→ **Instructions for the task**
Every entry needs to be given again exactly as it reads.

→ **Available records**
□ □ □ □ □ □ □
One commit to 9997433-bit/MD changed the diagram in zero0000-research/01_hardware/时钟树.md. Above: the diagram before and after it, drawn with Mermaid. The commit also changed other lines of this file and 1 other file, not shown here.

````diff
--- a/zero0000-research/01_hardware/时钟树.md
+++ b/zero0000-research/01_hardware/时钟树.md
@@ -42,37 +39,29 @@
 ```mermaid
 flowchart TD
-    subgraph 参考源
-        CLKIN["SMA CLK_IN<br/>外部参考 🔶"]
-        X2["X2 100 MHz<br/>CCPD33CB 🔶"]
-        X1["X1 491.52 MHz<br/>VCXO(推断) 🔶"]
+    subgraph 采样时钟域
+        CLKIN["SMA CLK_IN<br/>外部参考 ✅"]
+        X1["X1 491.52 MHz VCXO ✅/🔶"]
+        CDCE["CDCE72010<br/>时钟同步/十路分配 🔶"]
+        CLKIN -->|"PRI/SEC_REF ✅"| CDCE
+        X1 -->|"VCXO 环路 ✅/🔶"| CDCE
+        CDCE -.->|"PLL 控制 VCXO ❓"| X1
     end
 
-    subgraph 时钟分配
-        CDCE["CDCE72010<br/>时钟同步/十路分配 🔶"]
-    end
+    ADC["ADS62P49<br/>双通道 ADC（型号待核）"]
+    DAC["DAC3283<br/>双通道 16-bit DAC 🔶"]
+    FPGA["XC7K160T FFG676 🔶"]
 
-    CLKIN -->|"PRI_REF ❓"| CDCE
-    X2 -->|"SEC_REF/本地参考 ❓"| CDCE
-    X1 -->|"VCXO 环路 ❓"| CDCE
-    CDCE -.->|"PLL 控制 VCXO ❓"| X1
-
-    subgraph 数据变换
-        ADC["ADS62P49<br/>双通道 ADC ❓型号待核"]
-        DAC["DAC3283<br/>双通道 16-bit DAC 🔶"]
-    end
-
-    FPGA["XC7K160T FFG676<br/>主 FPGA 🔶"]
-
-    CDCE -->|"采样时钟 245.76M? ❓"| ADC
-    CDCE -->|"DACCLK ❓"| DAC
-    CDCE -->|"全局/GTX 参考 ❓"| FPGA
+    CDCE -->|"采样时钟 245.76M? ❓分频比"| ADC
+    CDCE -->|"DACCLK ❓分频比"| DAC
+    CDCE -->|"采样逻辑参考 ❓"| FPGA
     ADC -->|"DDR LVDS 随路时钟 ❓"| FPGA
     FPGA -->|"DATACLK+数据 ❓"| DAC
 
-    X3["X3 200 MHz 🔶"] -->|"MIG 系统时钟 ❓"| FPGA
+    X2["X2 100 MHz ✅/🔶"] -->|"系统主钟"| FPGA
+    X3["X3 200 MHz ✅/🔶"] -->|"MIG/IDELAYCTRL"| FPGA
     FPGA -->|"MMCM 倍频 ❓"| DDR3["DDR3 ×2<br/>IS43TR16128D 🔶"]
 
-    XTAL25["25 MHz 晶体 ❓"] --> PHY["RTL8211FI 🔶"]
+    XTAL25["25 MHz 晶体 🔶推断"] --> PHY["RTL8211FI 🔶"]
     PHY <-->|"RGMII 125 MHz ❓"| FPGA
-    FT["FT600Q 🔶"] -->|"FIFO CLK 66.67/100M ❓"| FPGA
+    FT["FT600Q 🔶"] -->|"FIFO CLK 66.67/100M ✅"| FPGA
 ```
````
□ □ □ □ □ □ □
→ **Answer to this exercise**
One commit to 9997433-bit/MD changed the diagram in zero0000-research/01_hardware/时钟树.md. Above: the diagram before and after it, drawn with Mermaid. The commit also changed other lines of this file and 1 other file, not shown here.

````diff
--- a/zero0000-research/01_hardware/时钟树.md
+++ b/zero0000-research/01_hardware/时钟树.md
@@ -42,37 +39,29 @@
 ```mermaid
 flowchart TD
-    subgraph 参考源
-        CLKIN["SMA CLK_IN<br/>外部参考 🔶"]
-        X2["X2 100 MHz<br/>CCPD33CB 🔶"]
-        X1["X1 491.52 MHz<br/>VCXO(推断) 🔶"]
+    subgraph 采样时钟域
+        CLKIN["SMA CLK_IN<br/>外部参考 ✅"]
+        X1["X1 491.52 MHz VCXO ✅/🔶"]
+        CDCE["CDCE72010<br/>时钟同步/十路分配 🔶"]
+        CLKIN -->|"PRI/SEC_REF ✅"| CDCE
+        X1 -->|"VCXO 环路 ✅/🔶"| CDCE
+        CDCE -.->|"PLL 控制 VCXO ❓"| X1
     end
 
-    subgraph 时钟分配
-        CDCE["CDCE72010<br/>时钟同步/十路分配 🔶"]
-    end
+    ADC["ADS62P49<br/>双通道 ADC（型号待核）"]
+    DAC["DAC3283<br/>双通道 16-bit DAC 🔶"]
+    FPGA["XC7K160T FFG676 🔶"]
 
-    CLKIN -->|"PRI_REF ❓"| CDCE
-    X2 -->|"SEC_REF/本地参考 ❓"| CDCE
-    X1 -->|"VCXO 环路 ❓"| CDCE
-    CDCE -.->|"PLL 控制 VCXO ❓"| X1
-
-    subgraph 数据变换
-        ADC["ADS62P49<br/>双通道 ADC ❓型号待核"]
-        DAC["DAC3283<br/>双通道 16-bit DAC 🔶"]
-    end
-
-    FPGA["XC7K160T FFG676<br/>主 FPGA 🔶"]
-
-    CDCE -->|"采样时钟 245.76M? ❓"| ADC
-    CDCE -->|"DACCLK ❓"| DAC
-    CDCE -->|"全局/GTX 参考 ❓"| FPGA
+    CDCE -->|"采样时钟 245.76M? ❓分频比"| ADC
+    CDCE -->|"DACCLK ❓分频比"| DAC
+    CDCE -->|"采样逻辑参考 ❓"| FPGA
     ADC -->|"DDR LVDS 随路时钟 ❓"| FPGA
     FPGA -->|"DATACLK+数据 ❓"| DAC
 
-    X3["X3 200 MHz 🔶"] -->|"MIG 系统时钟 ❓"| FPGA
+    X2["X2 100 MHz ✅/🔶"] -->|"系统主钟"| FPGA
+    X3["X3 200 MHz ✅/🔶"] -->|"MIG/IDELAYCTRL"| FPGA
     FPGA -->|"MMCM 倍频 ❓"| DDR3["DDR3 ×2<br/>IS43TR16128D 🔶"]
 
-    XTAL25["25 MHz 晶体 ❓"] --> PHY["RTL8211FI 🔶"]
+    XTAL25["25 MHz 晶体 🔶推断"] --> PHY["RTL8211FI 🔶"]
     PHY <-->|"RGMII 125 MHz ❓"| FPGA
-    FT["FT600Q 🔶"] -->|"FIFO CLK 66.67/100M ❓"| FPGA
+    FT["FT600Q 🔶"] -->|"FIFO CLK 66.67/100M ✅"| FPGA
 ```
````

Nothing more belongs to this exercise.